- _Exercise goal_
If a line in the entries includes "const", show that line.

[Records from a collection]
——
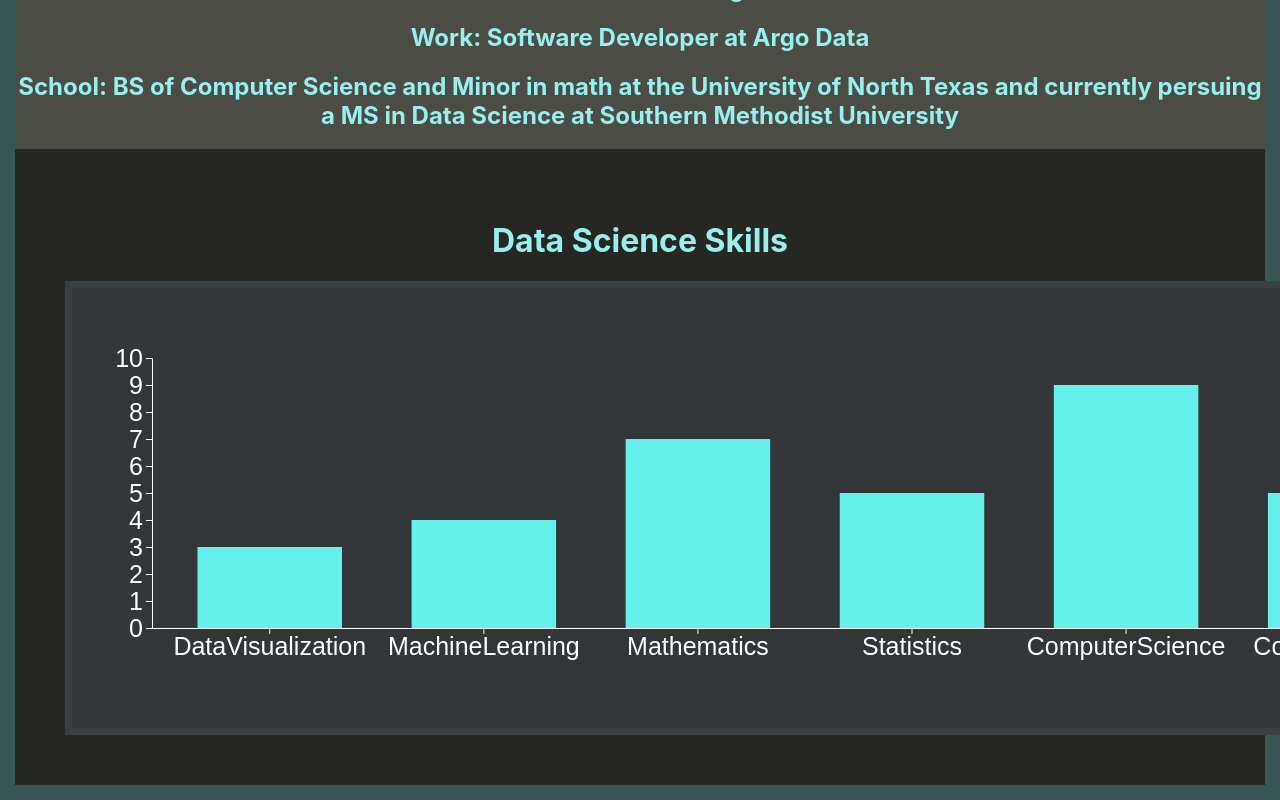
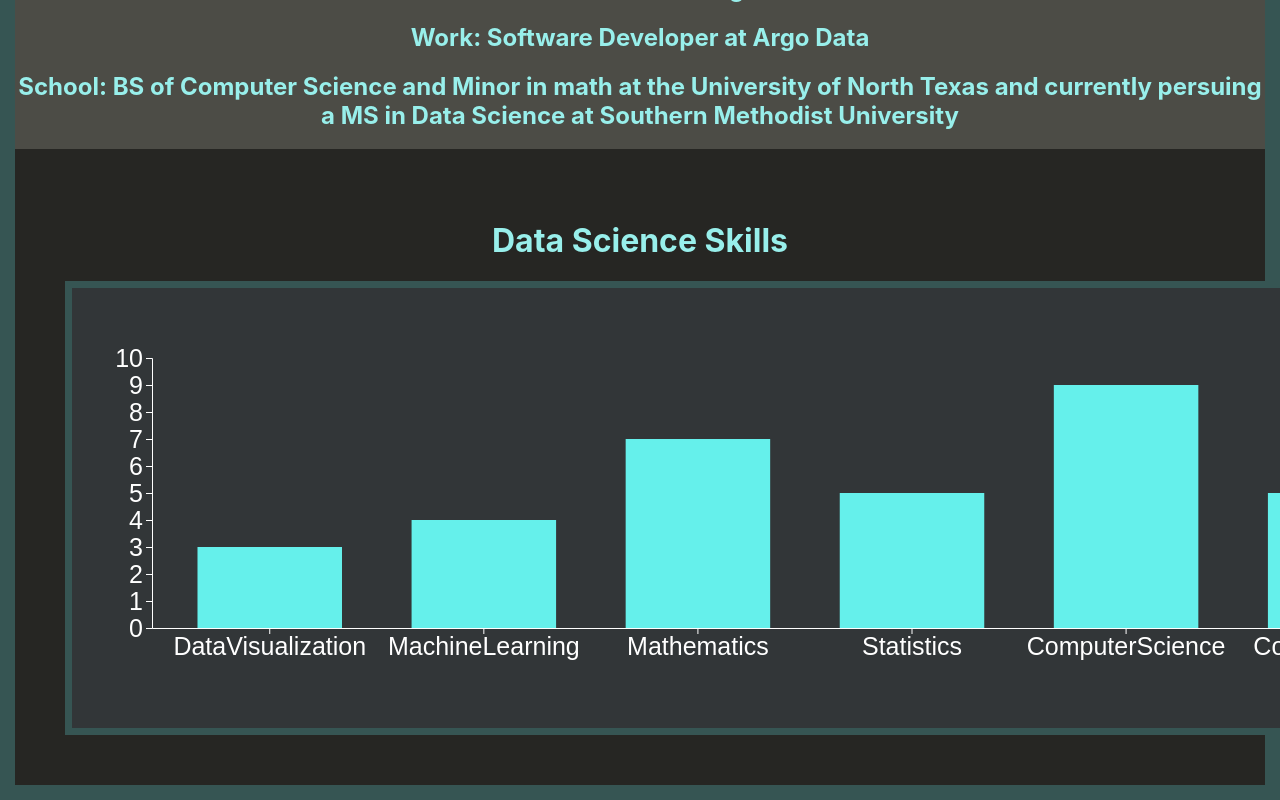
Before and after one commit to DotSumWedge/DotSumWedge.github.io, a React (Create React App) app: page / in a window 1280 px wide. Shown: the part 493-1293 px from the top of the page. Built offline with nearby package versions, Linux system fonts and the light colour scheme.

Commit message:
Updated styling

```diff
--- a/src/components/ResponsiveBar.js
+++ b/src/components/ResponsiveBar.js
@@ -100,7 +100,7 @@ const Chart = ({dataScientists}) => {
 const barChartDivStyle = {
     backgroundColor: '#323638',
     color: '#ffffff',
-    border: '7px solid #3b4043',
+    border: '7px solid #365553',
     padding: '20px',
 	margin: '15px',
 	width: '1700px',
```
——
- _Response to this task_
@@ -100,7 +100,7 @@ const Chart = ({dataScientists}) => {
 const barChartDivStyle = {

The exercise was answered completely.